• [TASK ITEM]: The output should be the records themselves, given again exactly.

• [RECORDS TO USE]:
BEGIN
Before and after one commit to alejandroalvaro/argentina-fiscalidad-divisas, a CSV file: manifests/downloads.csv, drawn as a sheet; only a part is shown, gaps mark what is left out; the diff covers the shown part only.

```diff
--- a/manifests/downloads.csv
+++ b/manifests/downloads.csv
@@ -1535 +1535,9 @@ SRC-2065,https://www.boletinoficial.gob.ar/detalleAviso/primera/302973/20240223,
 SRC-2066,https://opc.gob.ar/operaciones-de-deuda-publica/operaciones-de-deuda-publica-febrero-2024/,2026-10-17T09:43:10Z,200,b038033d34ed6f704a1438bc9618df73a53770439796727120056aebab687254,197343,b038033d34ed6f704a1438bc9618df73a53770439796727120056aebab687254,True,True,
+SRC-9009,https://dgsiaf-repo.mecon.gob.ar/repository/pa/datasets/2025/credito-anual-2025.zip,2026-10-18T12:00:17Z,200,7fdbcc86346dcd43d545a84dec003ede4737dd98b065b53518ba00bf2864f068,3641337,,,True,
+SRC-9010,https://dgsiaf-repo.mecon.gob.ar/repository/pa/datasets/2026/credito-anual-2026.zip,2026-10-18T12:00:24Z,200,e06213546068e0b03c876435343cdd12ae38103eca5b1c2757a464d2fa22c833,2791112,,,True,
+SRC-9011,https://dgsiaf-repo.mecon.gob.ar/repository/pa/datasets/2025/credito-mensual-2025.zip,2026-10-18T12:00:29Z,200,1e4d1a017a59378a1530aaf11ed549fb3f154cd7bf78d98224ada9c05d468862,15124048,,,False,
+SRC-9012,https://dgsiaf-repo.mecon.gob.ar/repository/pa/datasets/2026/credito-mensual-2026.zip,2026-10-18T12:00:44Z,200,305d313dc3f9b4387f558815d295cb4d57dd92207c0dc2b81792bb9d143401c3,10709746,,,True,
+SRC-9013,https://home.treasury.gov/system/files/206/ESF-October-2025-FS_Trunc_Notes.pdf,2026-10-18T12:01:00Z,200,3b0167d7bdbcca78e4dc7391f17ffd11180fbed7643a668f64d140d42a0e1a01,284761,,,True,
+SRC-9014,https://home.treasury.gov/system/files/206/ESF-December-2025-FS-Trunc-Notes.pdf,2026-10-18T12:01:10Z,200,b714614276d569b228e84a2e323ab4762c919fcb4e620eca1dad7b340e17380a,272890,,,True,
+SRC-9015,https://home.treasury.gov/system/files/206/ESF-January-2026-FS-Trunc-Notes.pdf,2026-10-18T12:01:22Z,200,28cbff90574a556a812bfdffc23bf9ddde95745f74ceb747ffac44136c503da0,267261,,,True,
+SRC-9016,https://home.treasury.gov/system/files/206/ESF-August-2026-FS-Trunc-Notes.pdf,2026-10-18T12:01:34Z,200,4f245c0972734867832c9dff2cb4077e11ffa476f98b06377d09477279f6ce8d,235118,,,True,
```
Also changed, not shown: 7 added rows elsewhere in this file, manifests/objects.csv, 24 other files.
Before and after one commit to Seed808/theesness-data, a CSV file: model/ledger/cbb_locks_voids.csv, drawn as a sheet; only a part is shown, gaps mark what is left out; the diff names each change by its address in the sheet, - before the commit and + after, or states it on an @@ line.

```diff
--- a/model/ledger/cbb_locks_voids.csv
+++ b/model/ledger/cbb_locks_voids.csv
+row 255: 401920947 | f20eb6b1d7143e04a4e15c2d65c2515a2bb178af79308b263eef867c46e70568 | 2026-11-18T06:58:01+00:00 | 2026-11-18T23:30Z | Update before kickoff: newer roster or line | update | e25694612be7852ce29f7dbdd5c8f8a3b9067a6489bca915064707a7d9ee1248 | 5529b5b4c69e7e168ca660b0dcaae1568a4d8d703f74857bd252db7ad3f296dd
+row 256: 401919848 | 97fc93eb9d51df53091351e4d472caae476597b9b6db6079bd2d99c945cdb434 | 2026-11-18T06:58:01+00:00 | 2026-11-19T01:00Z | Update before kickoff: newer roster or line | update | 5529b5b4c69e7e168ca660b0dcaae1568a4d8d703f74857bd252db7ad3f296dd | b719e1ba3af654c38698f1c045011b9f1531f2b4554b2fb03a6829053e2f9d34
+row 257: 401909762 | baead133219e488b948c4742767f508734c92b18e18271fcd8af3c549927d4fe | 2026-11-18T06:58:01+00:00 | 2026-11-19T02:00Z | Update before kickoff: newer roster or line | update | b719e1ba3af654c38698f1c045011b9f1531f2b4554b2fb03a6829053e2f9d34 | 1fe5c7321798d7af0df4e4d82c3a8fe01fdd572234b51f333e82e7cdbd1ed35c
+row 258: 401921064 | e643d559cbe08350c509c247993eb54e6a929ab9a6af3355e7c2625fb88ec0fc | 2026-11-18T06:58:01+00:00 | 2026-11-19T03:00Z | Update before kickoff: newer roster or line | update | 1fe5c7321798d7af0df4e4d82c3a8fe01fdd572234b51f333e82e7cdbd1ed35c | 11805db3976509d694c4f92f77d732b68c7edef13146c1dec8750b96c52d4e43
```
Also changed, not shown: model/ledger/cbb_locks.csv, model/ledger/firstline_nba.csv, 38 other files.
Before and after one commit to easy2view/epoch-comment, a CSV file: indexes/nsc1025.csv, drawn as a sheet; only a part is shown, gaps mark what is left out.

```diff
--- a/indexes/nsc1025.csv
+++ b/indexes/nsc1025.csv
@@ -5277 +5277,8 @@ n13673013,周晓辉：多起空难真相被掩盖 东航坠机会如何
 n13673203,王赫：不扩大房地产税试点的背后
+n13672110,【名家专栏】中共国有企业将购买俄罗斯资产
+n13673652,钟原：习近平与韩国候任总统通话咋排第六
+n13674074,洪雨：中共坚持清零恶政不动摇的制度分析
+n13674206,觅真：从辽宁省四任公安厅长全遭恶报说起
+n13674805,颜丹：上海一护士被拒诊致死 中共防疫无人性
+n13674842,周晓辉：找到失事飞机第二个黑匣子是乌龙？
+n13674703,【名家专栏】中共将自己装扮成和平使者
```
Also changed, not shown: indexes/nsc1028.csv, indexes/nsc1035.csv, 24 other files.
END
• [OUTPUT FOR THIS TASK]:
Before and after one commit to alejandroalvaro/argentina-fiscalidad-divisas, a CSV file: manifests/downloads.csv, drawn as a sheet; only a part is shown, gaps mark what is left out; the diff covers the shown part only.

```diff
--- a/manifests/downloads.csv
+++ b/manifests/downloads.csv
@@ -1535 +1535,9 @@ SRC-2065,https://www.boletinoficial.gob.ar/detalleAviso/primera/302973/20240223,
 SRC-2066,https://opc.gob.ar/operaciones-de-deuda-publica/operaciones-de-deuda-publica-febrero-2024/,2026-10-17T09:43:10Z,200,b038033d34ed6f704a1438bc9618df73a53770439796727120056aebab687254,197343,b038033d34ed6f704a1438bc9618df73a53770439796727120056aebab687254,True,True,
+SRC-9009,https://dgsiaf-repo.mecon.gob.ar/repository/pa/datasets/2025/credito-anual-2025.zip,2026-10-18T12:00:17Z,200,7fdbcc86346dcd43d545a84dec003ede4737dd98b065b53518ba00bf2864f068,3641337,,,True,
+SRC-9010,https://dgsiaf-repo.mecon.gob.ar/repository/pa/datasets/2026/credito-anual-2026.zip,2026-10-18T12:00:24Z,200,e06213546068e0b03c876435343cdd12ae38103eca5b1c2757a464d2fa22c833,2791112,,,True,
+SRC-9011,https://dgsiaf-repo.mecon.gob.ar/repository/pa/datasets/2025/credito-mensual-2025.zip,2026-10-18T12:00:29Z,200,1e4d1a017a59378a1530aaf11ed549fb3f154cd7bf78d98224ada9c05d468862,15124048,,,False,
+SRC-9012,https://dgsiaf-repo.mecon.gob.ar/repository/pa/datasets/2026/credito-mensual-2026.zip,2026-10-18T12:00:44Z,200,305d313dc3f9b4387f558815d295cb4d57dd92207c0dc2b81792bb9d143401c3,10709746,,,True,
+SRC-9013,https://home.treasury.gov/system/files/206/ESF-October-2025-FS_Trunc_Notes.pdf,2026-10-18T12:01:00Z,200,3b0167d7bdbcca78e4dc7391f17ffd11180fbed7643a668f64d140d42a0e1a01,284761,,,True,
+SRC-9014,https://home.treasury.gov/system/files/206/ESF-December-2025-FS-Trunc-Notes.pdf,2026-10-18T12:01:10Z,200,b714614276d569b228e84a2e323ab4762c919fcb4e620eca1dad7b340e17380a,272890,,,True,
+SRC-9015,https://home.treasury.gov/system/files/206/ESF-January-2026-FS-Trunc-Notes.pdf,2026-10-18T12:01:22Z,200,28cbff90574a556a812bfdffc23bf9ddde95745f74ceb747ffac44136c503da0,267261,,,True,
+SRC-9016,https://home.treasury.gov/system/files/206/ESF-August-2026-FS-Trunc-Notes.pdf,2026-10-18T12:01:34Z,200,4f245c0972734867832c9dff2cb4077e11ffa476f98b06377d09477279f6ce8d,235118,,,True,
```
Also changed, not shown: 7 added rows elsewhere in this file, manifests/objects.csv, 24 other files.
Before and after one commit to Seed808/theesness-data, a CSV file: model/ledger/cbb_locks_voids.csv, drawn as a sheet; only a part is shown, gaps mark what is left out; the diff names each change by its address in the sheet, - before the commit and + after, or states it on an @@ line.

```diff
--- a/model/ledger/cbb_locks_voids.csv
+++ b/model/ledger/cbb_locks_voids.csv
+row 255: 401920947 | f20eb6b1d7143e04a4e15c2d65c2515a2bb178af79308b263eef867c46e70568 | 2026-11-18T06:58:01+00:00 | 2026-11-18T23:30Z | Update before kickoff: newer roster or line | update | e25694612be7852ce29f7dbdd5c8f8a3b9067a6489bca915064707a7d9ee1248 | 5529b5b4c69e7e168ca660b0dcaae1568a4d8d703f74857bd252db7ad3f296dd
+row 256: 401919848 | 97fc93eb9d51df53091351e4d472caae476597b9b6db6079bd2d99c945cdb434 | 2026-11-18T06:58:01+00:00 | 2026-11-19T01:00Z | Update before kickoff: newer roster or line | update | 5529b5b4c69e7e168ca660b0dcaae1568a4d8d703f74857bd252db7ad3f296dd | b719e1ba3af654c38698f1c045011b9f1531f2b4554b2fb03a6829053e2f9d34
+row 257: 401909762 | baead133219e488b948c4742767f508734c92b18e18271fcd8af3c549927d4fe | 2026-11-18T06:58:01+00:00 | 2026-11-19T02:00Z | Update before kickoff: newer roster or line | update | b719e1ba3af654c38698f1c045011b9f1531f2b4554b2fb03a6829053e2f9d34 | 1fe5c7321798d7af0df4e4d82c3a8fe01fdd572234b51f333e82e7cdbd1ed35c
+row 258: 401921064 | e643d559cbe08350c509c247993eb54e6a929ab9a6af3355e7c2625fb88ec0fc | 2026-11-18T06:58:01+00:00 | 2026-11-19T03:00Z | Update before kickoff: newer roster or line | update | 1fe5c7321798d7af0df4e4d82c3a8fe01fdd572234b51f333e82e7cdbd1ed35c | 11805db3976509d694c4f92f77d732b68c7edef13146c1dec8750b96c52d4e43
```
Also changed, not shown: model/ledger/cbb_locks.csv, model/ledger/firstline_nba.csv, 38 other files.
Before and after one commit to easy2view/epoch-comment, a CSV file: indexes/nsc1025.csv, drawn as a sheet; only a part is shown, gaps mark what is left out.

```diff
--- a/indexes/nsc1025.csv
+++ b/indexes/nsc1025.csv
@@ -5277 +5277,8 @@ n13673013,周晓辉：多起空难真相被掩盖 东航坠机会如何
 n13673203,王赫：不扩大房地产税试点的背后
+n13672110,【名家专栏】中共国有企业将购买俄罗斯资产
+n13673652,钟原：习近平与韩国候任总统通话咋排第六
+n13674074,洪雨：中共坚持清零恶政不动摇的制度分析
+n13674206,觅真：从辽宁省四任公安厅长全遭恶报说起
+n13674805,颜丹：上海一护士被拒诊致死 中共防疫无人性
+n13674842,周晓辉：找到失事飞机第二个黑匣子是乌龙？
+n13674703,【名家专栏】中共将自己装扮成和平使者
```
Also changed, not shown: indexes/nsc1028.csv, indexes/nsc1035.csv, 24 other files.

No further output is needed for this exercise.